Allow them to grieve their way. Every adult reacts differently to death. Every child does, too. Some will cry. Some will respond with a barrage of questions. Some seem not to react at all. Be present. Comfort your child. Answer their questions directly and patiently.
Offer them words for their feelings. Encourage children to express what they’re thinking and feeling. Label some of your feelings to make it easier for them to share theirs.
Tell your child what to expect. If this death means changes in your child’s life or routine, talk to them about what those changes might be to help them feel prepared.

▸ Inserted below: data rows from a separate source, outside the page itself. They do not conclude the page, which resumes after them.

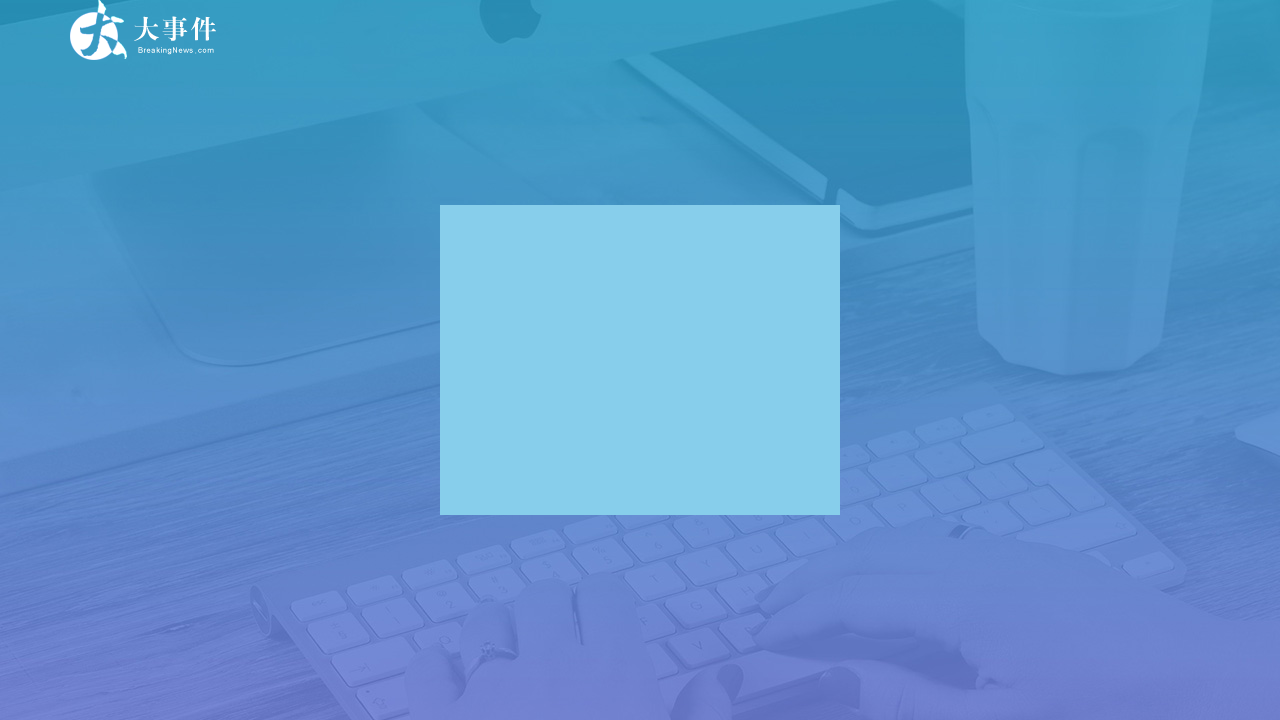
Repository: lithronmatic/web_bigbigevent
Page: login.html
An editor plug-in stored every save of this project. The page is shown before and after the next save, followed by the edit.
The browser window is 1280 px wide. The pictures show the whole page.

Above is the page before, as saved 2022-08-23 11:28:34.

### login.html
<!DOCTYPE html>
<html lang="en">
<head>
    <meta charset="UTF-8">
    <meta http-equiv="X-UA-Compatible" content="IE=edge">
    <meta name="viewport" content="width=device-width, initial-scale=1.0">
    <title>大事件-登录/注册</title>
    <link rel="stylesheet" href="/assets/lib/layui/css/layui.css">
    <link rel="stylesheet" href="./assets/css/login.css">
</head>
<body>
    <!-- 头部的logo区域 -->
    <div class="layui-main">
        <img src="./assets/images/logo.png" alt="">
    </div>

    <!-- 登录注册区域 -->
    <div class="loginAndRegBox"></div>
</body>
</html>

### assets/css/login.css
/* html,body{
    margin:0;
    padding: 0;
    height:100%;
    width:100%;
    background: url(../images/login_bg.jpg) no-repeat center;
    background-size: cover;
}

.loginAndRegBox{
    width:400px;
    height: 310px;
    background-color: #fff;
    position:absolute;
    top:50%;
    left:50%;
    transform: translate(-50%,-50%);
}

.title-box{
    height:60px;
    background: url(../images/login_title.png) no-repeat center;
}

.reg-box{
    display: none;
}

.layui-form{
    padding: 0 30px;
}
.links{
    display: flex;
    justify-content: flex-end;
}
.links a{
    font-size: 12px;
}

.layui-form-item{
    position:relative;
}
.layui-icon{
    position: absolute;
    top:10px;
    left:10px;
}
.layui-input{
    padding-left:32px;
} */

html,body{
    padding: 0;
    margin: 0;
    width:100%;
    height:100%;
    background:url(../images/login_bg.jpg) no-repeat center;
    background-size: cover;
}
.loginAndRegBox{
    position:absolute;
    left:50%;
    top:50%;
    transform: translate(-50%,-50%);
    width:400px;
    height:310px;
    background-color: skyblue;
}
.title-logo{
    height:60px;
    background: url(../images/login_title.png) no-repeat center;
}

Loaded but not shown: assets/lib/layui/css/layui.css (library)

After the next save:
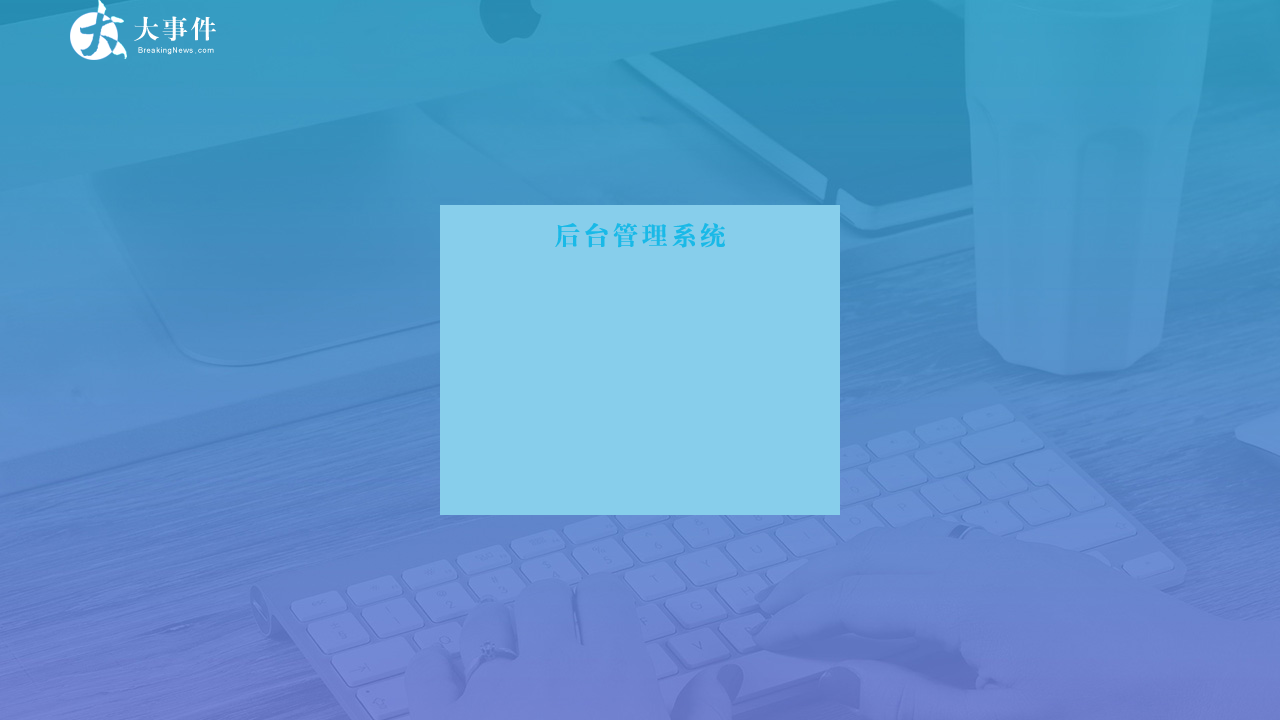
Saved 4 s later.
--- a/login.html
+++ b/login.html
@@ -15,6 +15,8 @@
     </div>
 
     <!-- 登录注册区域 -->
-    <div class="loginAndRegBox"></div>
+    <div class="loginAndRegBox">
+        <div class="title-logo"></div>
+    </div>
 </body>
 </html>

Explain what will happen next. Your child likely has no experience with wakes, funerals, memorial services, or burials. But joining in these rituals can help them find closure. Just tell them as much as you can beforehand about what will occur and why.
Offer your child a role. Taking a small, active role in the services allows kids to feel part of things and can help them process their loss. An older child might read a poem. A younger child might help select songs to be played or help you gather photos to display.
Help them remember their loved one. Encourage your child to draw pictures or write stories about the loved one. Share some of your memories and let your child know how much joy they brought into the person’s life. Explain to your child that it can take time to feel better after someone so special dies, and that’s okay.
Be there for them long after the service. Over the next few weeks or months — or years — your child will be revisited by sadness and grief and may come up with more questions. Keep conversation lines open, so they know they can talk about their feelings. Some kids may have trouble sleeping or feel particularly sad at night when they have more time to think. Assure them things will get better. It just may take a while.
Remember, regardless of age, grief is a process that differs for each person. Talk often and listen to how your child is feeling. Assure them that healing doesn’t mean forgetting. Their loved one is never completely gone as long as they remember them with love.
A Few “Don’ts” When Comforting Your Child
- Don’t hide your grief from your child. Allow your child to see that it’s normal and healthy to cry and feel sad because their loved one is gone.
- Don’t avoid talking about the person who’s died, thinking it will cause your child pain. Re-living memories or sharing stories can help your child heal and find closure.
- Don’t hesitate to ask for support from your child’s school counselor, physician, Sunday school teacher, pastor, or a hired mental-health professional trained in bereavement.
- Don’t put a time limit on bereavement. Everyone grieves in their own way and on their own timeline. Give yourself and your child time to adjust to the new normal.
- Don’t make your child think they can only be sad now. If their loved one made them happy, then remembering them and talking about them should bring laughter along with the tears, and that’s okay.
- Don’t change your child’s daily routine. Consistency and predictability help children feel safe. Try to keep daily routines and activities as normal as possible, as soon as possible.